An experimental design using 1/8 weight lines alongside 1/16 ones. The 1/8 lines are the smallest that can be accurately nudged. Centering them is still a problem at times, and I need a few impossible composites to perfect the glyphs ABEFHKQRXYijkx34789, but overall I'm quite fond of how this doodle turned out.
A design that combines tropes from fantasy, sci-fi, and sports in a subtle and pixel-optimized way.
Structurally, this looks like a high-res version of Marengi Mk2. There are still plenty of differences between the two, but since they seem equally readable to me, I'm tagging this as a chat font.
A design that combines decolike asymmetry with a double line concept. It also incorporates some experimental methods to unify the wider glyphs (mw@#™, etc.) with the others, by allowing the middle sections of these letters to have both the single and double lines. This results in a look that is at times architectural and at other times almost like loopy cursive.
An alternate take on Eyeball Kids which has more expressive eyes.
Making this has given me an idea for an ASCII Roguelike tileset wherein lowercase letters represent juvenile creatures and uppercase letters represent adult ones.This is a clone of Eyeball Kids
The new Eyeball Kids™ from Pixel Kitchen® are the best way to get your child interested in experimenting with eyeballs. Color 'em! Italicize 'em! Throw 'em into oncoming traffic! Abuse 'em all you want because EYEBALL KIDS ARE ETERNAL.*
! ! ! DO NOT FEED EYEBALL KIDS AFTER MIDNIGHT ! ! !
* - Eternal under normal use conditions. See the enclosed manual for terms.
A design which uses two crosses in the counter shapes of most glyphs.
This started out as a pixel demake of "Refollte", but was then metamorphosed into another high-res design.
A condensed, rounded, and modernized Esperhand in a higher resolution.This is a clone of Esperhand
INGREDIENTS: Triangles, Distilled Water, Orange Juice, Citric Acid, Powdered Unicorn Horn, Metaphlogiston Clef-21 (to preserve optical clarity), Waifu Tears.
- - SHAKE BEFORE ENJOYING - -
Linestrider's two-lined little brother.
Probably won't update this one again, because it uses a lot of brickswapping and so it is likely to get corrupted by additional editing/saving.This is a clone of Linestrider
A font which uses some custom macaroni bricks. This one has the same kind of structural asymmetry as Phenomenologist. Angles and corners on the left are almost always sharper than those on the right, which gives glyphs a structural asymmetry as well as a sense of rightward momentum. This technique also imparts variation to some otherwise very similar letterforms (bdpq, mw, sz).
This is named for a species of android from Doctor Who.
Other design decisions:
- Make the ascender height shorter than the uppercase
- Use squares for dots/diaresis and circles for punctuation, so that they are more quickly distinguished
- Allow the sharp curve and gentle curve to swap positions when it's beneficial to the glyph (BX8&)
- Incorporate angled lines into several glyphs so that none of the glyphs which have them seem out of place (SZsz012569*~$)
- Ignore the other design decisions for glyphs which need a standardized look due to their use in programming and other syntax-based forms of writing (most symbols & punctuation)
The final Laconica?
This idea emerged while making Laconica Skeleton, so I decided to carry it out.
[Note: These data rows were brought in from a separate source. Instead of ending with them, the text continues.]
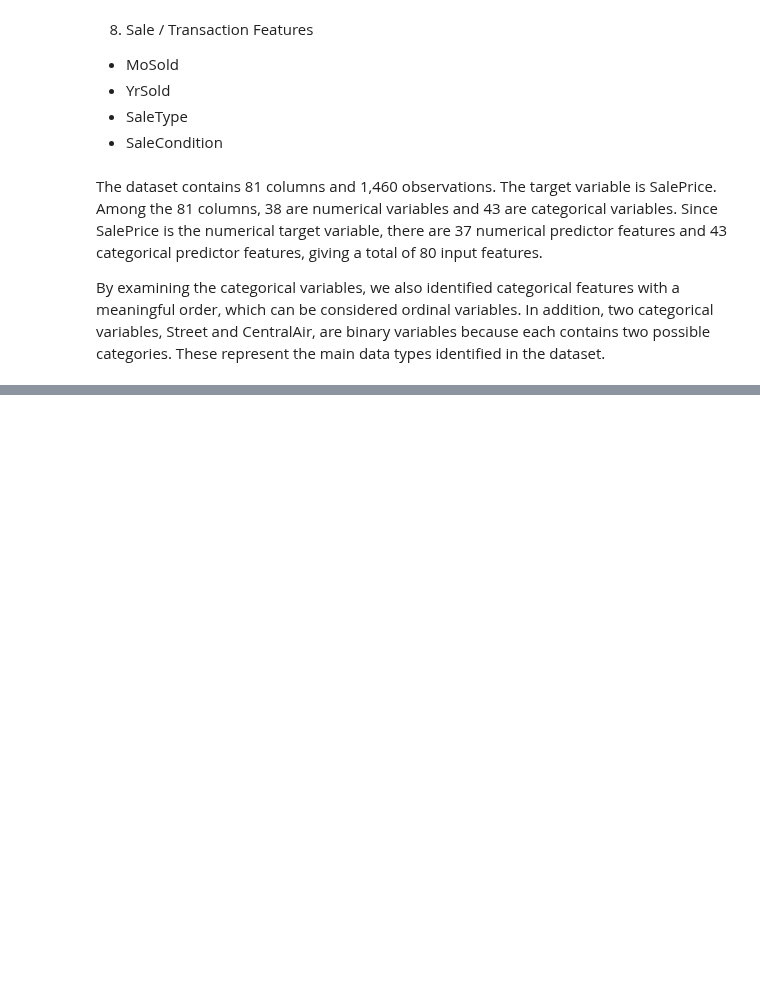
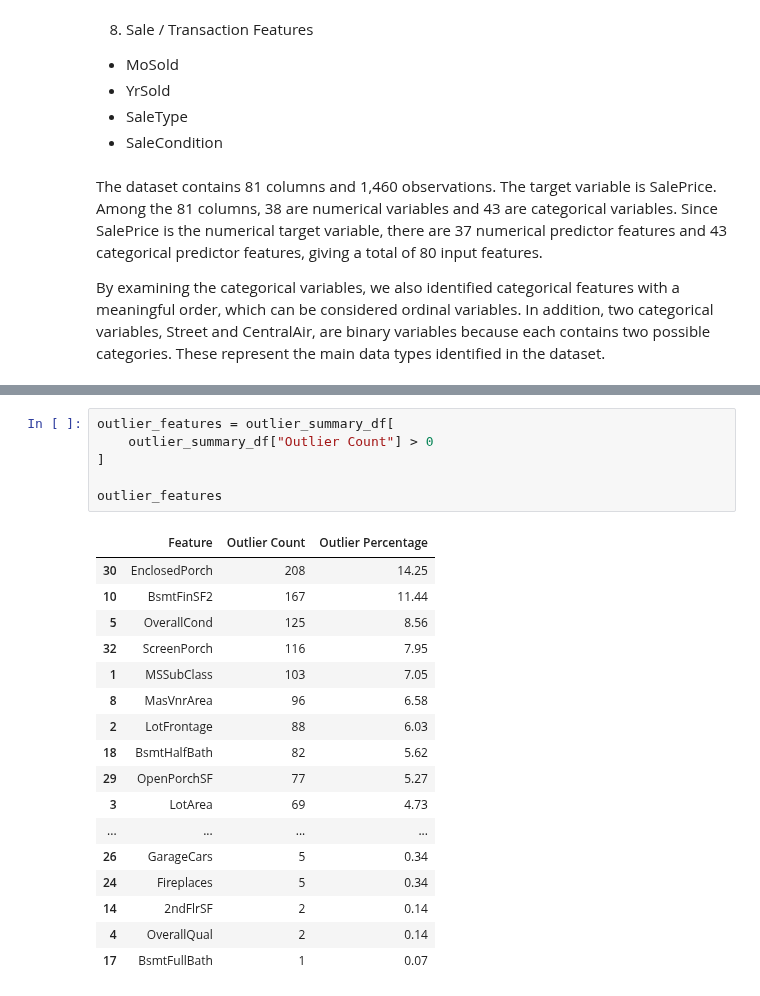
Before and after one commit to VenuriDampahalage/ames-housing-price-prediction, a Jupyter notebook: eda.ipynb, the cells around one changed output, grey strips where cells are left out. Drawn from its saved outputs; the diff is of its cells as text; blank space fills up the shorter version.

```diff
--- a/eda.ipynb
+++ b/eda.ipynb
@@ -435,0 +676,24 @@ By examining the categorical variables, we also identified categorical features
+# %%
+outlier_features = outlier_summary_df[
+    outlier_summary_df["Outlier Count"] > 0
+]
+
+outlier_features
+# %% [output]
+|  | Feature | Outlier Count | Outlier Percentage |
+| 30 | EnclosedPorch | 208 | 14.25 |
+| 10 | BsmtFinSF2 | 167 | 11.44 |
+| 5 | OverallCond | 125 | 8.56 |
+| 32 | ScreenPorch | 116 | 7.95 |
+| 1 | MSSubClass | 103 | 7.05 |
+| 8 | MasVnrArea | 96 | 6.58 |
+| 2 | LotFrontage | 88 | 6.03 |
+| 18 | BsmtHalfBath | 82 | 5.62 |
+| 29 | OpenPorchSF | 77 | 5.27 |
+| 3 | LotArea | 69 | 4.73 |
+| ... | ... | ... | ... |
+| 26 | GarageCars | 5 | 0.34 |
+| 24 | Fireplaces | 5 | 0.34 |
+| 14 | 2ndFlrSF | 2 | 0.14 |
+| 4 | OverallQual | 2 | 0.14 |
+| 17 | BsmtFullBath | 1 | 0.07 |
```
Also changed, not shown: parts of 29 cells of this notebook.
The design reminds me of blueprints and floor plans, thus the name.This is a clone of Laconica Skeleton